Reproduce the complete set of records exactly. No picture is to appear in the copy.

Difference listings:
⟨
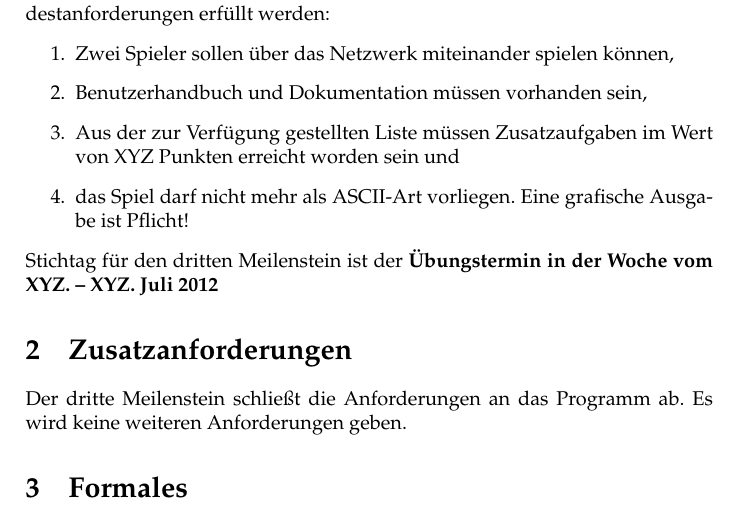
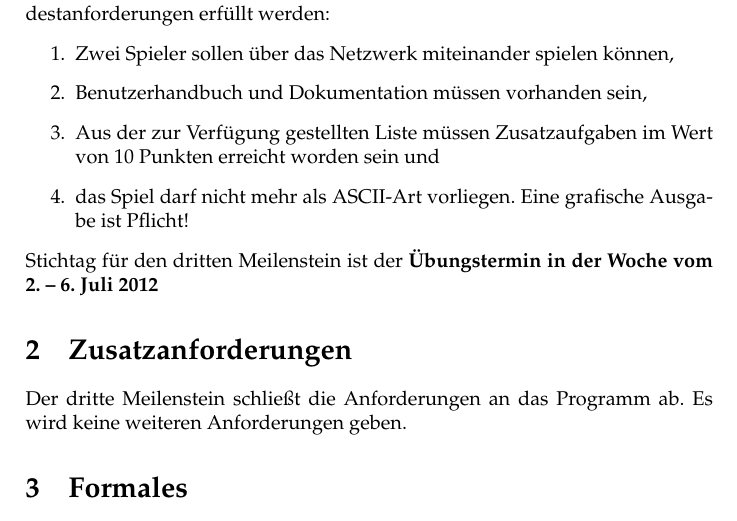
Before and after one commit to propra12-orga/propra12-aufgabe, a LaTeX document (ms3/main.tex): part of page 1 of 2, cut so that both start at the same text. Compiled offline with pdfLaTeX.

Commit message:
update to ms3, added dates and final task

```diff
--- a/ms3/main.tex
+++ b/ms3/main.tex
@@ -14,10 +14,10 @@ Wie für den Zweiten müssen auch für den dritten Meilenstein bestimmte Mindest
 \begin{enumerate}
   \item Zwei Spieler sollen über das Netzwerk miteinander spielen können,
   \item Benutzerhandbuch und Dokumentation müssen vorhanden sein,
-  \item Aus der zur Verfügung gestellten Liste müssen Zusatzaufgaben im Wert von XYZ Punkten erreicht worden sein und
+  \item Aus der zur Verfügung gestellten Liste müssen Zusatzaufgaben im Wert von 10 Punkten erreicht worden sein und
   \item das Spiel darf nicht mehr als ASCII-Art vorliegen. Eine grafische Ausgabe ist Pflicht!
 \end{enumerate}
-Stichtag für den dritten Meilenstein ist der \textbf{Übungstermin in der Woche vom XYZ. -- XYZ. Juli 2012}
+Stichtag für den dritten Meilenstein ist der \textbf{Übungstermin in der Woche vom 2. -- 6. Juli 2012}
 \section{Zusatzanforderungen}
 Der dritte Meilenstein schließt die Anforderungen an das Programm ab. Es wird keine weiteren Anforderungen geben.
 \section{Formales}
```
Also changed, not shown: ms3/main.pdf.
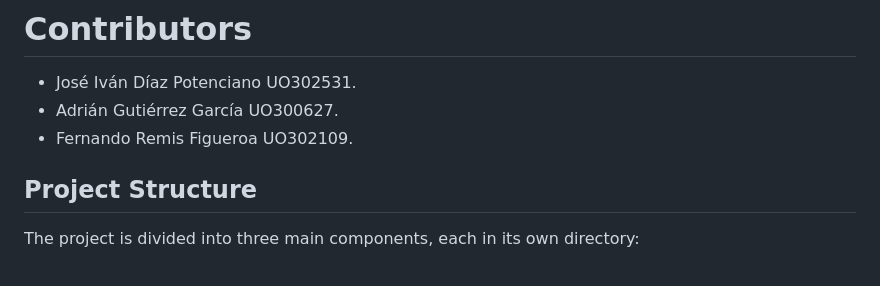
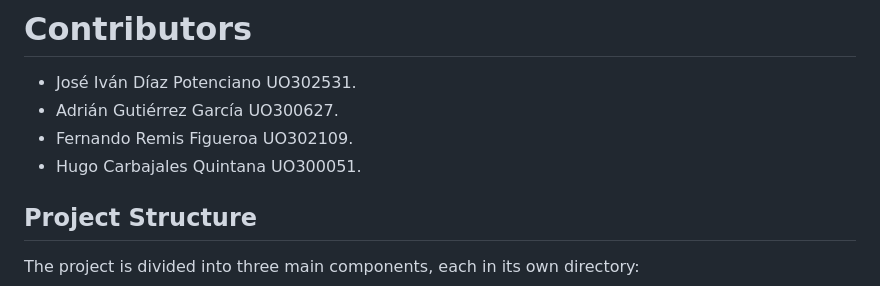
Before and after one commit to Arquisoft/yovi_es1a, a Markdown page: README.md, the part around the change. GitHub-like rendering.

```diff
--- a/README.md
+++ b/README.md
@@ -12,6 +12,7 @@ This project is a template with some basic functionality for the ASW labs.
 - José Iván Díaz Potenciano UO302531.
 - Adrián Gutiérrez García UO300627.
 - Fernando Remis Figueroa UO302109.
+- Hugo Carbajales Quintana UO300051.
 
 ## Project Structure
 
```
⟩
Solution for this exercise:
Before and after one commit to propra12-orga/propra12-aufgabe, a LaTeX document (ms3/main.tex): part of page 1 of 2, cut so that both start at the same text. Compiled offline with pdfLaTeX.

Commit message:
update to ms3, added dates and final task

```diff
--- a/ms3/main.tex
+++ b/ms3/main.tex
@@ -14,10 +14,10 @@ Wie für den Zweiten müssen auch für den dritten Meilenstein bestimmte Mindest
 \begin{enumerate}
   \item Zwei Spieler sollen über das Netzwerk miteinander spielen können,
   \item Benutzerhandbuch und Dokumentation müssen vorhanden sein,
-  \item Aus der zur Verfügung gestellten Liste müssen Zusatzaufgaben im Wert von XYZ Punkten erreicht worden sein und
+  \item Aus der zur Verfügung gestellten Liste müssen Zusatzaufgaben im Wert von 10 Punkten erreicht worden sein und
   \item das Spiel darf nicht mehr als ASCII-Art vorliegen. Eine grafische Ausgabe ist Pflicht!
 \end{enumerate}
-Stichtag für den dritten Meilenstein ist der \textbf{Übungstermin in der Woche vom XYZ. -- XYZ. Juli 2012}
+Stichtag für den dritten Meilenstein ist der \textbf{Übungstermin in der Woche vom 2. -- 6. Juli 2012}
 \section{Zusatzanforderungen}
 Der dritte Meilenstein schließt die Anforderungen an das Programm ab. Es wird keine weiteren Anforderungen geben.
 \section{Formales}
```
Also changed, not shown: ms3/main.pdf.
Before and after one commit to Arquisoft/yovi_es1a, a Markdown page: README.md, the part around the change. GitHub-like rendering.

```diff
--- a/README.md
+++ b/README.md
@@ -12,6 +12,7 @@ This project is a template with some basic functionality for the ASW labs.
 - José Iván Díaz Potenciano UO302531.
 - Adrián Gutiérrez García UO300627.
 - Fernando Remis Figueroa UO302109.
+- Hugo Carbajales Quintana UO300051.
 
 ## Project Structure
 
```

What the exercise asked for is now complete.